= Beginning of Section =

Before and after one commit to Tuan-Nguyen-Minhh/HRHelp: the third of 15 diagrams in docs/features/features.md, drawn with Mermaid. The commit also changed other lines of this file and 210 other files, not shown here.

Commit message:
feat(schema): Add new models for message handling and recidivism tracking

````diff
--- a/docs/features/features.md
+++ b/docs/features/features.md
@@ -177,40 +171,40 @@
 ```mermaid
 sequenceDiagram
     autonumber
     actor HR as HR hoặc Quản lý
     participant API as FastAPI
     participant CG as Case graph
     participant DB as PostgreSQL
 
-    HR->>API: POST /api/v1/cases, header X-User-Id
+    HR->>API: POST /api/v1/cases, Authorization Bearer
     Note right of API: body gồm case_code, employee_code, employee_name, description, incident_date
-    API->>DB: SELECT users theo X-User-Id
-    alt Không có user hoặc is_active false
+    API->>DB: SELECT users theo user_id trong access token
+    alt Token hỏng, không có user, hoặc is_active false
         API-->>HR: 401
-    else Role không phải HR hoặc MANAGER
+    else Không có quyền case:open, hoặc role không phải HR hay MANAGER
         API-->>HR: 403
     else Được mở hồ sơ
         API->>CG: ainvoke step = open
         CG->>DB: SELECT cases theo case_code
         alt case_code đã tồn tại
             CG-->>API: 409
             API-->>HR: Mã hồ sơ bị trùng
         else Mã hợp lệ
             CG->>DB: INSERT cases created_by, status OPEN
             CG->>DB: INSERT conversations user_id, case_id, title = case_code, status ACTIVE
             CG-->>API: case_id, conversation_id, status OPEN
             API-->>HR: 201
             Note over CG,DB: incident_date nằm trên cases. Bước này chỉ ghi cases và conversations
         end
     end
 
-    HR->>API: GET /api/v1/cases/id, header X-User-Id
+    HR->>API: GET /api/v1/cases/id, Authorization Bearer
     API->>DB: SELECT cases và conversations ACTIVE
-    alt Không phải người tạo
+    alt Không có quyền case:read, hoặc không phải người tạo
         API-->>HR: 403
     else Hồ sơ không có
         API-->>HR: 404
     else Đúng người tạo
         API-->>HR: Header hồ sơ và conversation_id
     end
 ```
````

= End of Section =

Your reply should consist only of the lines from the one containing "alt Không phải người tạo" through the last line of the records, each reproduced exactly.

-    alt Không phải người tạo
+    alt Không có quyền case:read, hoặc không phải người tạo
         API-->>HR: 403
     else Hồ sơ không có
         API-->>HR: 404
     else Đúng người tạo
         API-->>HR: Header hồ sơ và conversation_id
     end
 ```
````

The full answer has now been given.